The album was originally going to be titled Jealousy, with the track of the same name included on the album. For reasons that haven't been stated by the group themselves, Jealousy was dropped from the tracklisting and the name of the album thus changed.

Originally, this used to be my favourite album along with Very but I would be lying if I said that has remained the case. It's not that I've gone off the album, the others have grown on me to various degrees over the years, some overtaking Actually for me in enjoyment levels. When I originally got into Pet Shop Boys I overplayed the four singles of the album to absolute death, it's a case of it being too familiar really. I've never been a huge fan of either It Couldn't Happen Here or I Want To Wake Up either. Although it is worth noting that the album only has 10 tracks, so weaker tracks do stick out for me more, plus I tend to find I review my favourite artists much tougher than I would review others. 8/10 tracks are winners for me so it is still very, very good. Truth be told, It Couldn't Happen Here is a really well made song, but I've never fully got into it.

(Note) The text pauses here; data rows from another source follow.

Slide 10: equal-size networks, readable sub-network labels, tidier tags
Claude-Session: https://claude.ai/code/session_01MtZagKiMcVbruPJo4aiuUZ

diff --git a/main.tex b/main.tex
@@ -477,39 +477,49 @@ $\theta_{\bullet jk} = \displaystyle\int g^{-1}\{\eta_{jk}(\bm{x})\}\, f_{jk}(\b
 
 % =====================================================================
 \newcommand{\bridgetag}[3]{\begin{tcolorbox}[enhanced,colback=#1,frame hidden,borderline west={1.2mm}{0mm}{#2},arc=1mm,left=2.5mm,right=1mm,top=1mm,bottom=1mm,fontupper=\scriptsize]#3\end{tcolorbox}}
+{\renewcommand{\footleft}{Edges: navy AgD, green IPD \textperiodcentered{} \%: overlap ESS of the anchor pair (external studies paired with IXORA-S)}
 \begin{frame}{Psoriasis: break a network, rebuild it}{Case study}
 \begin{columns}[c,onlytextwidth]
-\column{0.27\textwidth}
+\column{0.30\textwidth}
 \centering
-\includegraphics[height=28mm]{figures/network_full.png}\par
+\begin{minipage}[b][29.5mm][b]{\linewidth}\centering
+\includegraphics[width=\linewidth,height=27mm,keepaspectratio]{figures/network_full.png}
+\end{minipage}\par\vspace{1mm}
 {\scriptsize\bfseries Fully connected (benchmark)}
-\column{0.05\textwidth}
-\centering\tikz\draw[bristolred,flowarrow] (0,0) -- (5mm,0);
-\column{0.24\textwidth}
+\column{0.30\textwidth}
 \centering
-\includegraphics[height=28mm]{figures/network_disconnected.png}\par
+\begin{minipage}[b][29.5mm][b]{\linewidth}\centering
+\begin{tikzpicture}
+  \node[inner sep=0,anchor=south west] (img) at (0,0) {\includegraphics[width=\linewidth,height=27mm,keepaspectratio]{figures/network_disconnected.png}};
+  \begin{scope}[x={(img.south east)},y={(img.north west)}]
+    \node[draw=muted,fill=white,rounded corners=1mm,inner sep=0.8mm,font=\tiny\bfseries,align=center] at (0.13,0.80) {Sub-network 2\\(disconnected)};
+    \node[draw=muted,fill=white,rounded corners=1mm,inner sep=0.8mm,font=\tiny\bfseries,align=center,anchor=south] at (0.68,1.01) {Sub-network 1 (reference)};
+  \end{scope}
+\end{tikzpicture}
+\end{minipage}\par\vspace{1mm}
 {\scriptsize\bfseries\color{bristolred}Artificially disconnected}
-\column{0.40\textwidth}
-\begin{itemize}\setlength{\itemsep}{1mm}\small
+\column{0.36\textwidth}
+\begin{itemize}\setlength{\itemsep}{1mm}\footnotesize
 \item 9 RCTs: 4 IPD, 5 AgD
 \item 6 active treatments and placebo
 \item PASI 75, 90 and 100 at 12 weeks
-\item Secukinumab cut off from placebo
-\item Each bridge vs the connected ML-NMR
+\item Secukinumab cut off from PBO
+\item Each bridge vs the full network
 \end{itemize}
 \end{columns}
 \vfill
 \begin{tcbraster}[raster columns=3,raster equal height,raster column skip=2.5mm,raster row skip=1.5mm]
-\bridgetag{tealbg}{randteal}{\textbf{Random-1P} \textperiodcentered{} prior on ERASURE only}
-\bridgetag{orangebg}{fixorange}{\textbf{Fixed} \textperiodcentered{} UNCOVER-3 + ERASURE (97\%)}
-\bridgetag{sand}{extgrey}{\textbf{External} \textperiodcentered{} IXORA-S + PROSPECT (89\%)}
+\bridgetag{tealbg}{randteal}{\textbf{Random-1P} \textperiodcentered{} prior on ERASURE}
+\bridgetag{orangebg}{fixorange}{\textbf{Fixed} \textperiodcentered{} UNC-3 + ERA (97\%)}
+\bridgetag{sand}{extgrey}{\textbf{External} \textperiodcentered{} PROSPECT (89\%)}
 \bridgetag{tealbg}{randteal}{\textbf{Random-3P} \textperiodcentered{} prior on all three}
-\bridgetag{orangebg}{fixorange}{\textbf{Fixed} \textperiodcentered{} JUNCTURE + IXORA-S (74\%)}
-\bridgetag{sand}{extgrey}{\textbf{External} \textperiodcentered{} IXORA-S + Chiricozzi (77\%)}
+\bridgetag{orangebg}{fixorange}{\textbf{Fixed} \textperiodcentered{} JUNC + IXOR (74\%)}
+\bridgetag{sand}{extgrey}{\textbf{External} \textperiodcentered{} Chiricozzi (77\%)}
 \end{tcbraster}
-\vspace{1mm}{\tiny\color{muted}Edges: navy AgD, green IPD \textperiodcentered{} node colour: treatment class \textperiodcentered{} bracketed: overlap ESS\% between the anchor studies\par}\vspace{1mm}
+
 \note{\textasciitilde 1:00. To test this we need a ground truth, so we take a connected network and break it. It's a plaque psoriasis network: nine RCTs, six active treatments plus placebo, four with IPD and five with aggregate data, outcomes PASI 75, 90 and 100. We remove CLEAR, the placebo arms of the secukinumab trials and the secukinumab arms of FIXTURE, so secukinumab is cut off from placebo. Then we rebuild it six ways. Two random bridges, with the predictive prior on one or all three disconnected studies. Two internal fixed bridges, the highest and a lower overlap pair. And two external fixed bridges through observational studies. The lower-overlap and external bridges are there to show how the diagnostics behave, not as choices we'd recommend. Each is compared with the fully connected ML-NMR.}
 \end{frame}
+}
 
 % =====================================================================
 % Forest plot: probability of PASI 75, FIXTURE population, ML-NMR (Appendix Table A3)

I know the penultimate paragraph was a bit more negative but this is still a brilliant album that I do often neglect. Whilst they don't hit their musical zenith for me until Behaviour, this is still one of their best albums. I'd also say it's arguably the best of the 80s synthpop albums, seriously. I would also say it's the best Pet Shop Boys album to start with too. Not only are some of their biggest hits like It's A Sin and Heart included, it's also balanced. As much as I love Behaviour and Very (my two favourite albums) they're quite atypical Pet Shop Boys albums. Actually has a good balance of poppy, bombastic numbers balanced with more melancholic down-tempo material. It's a brilliant second album!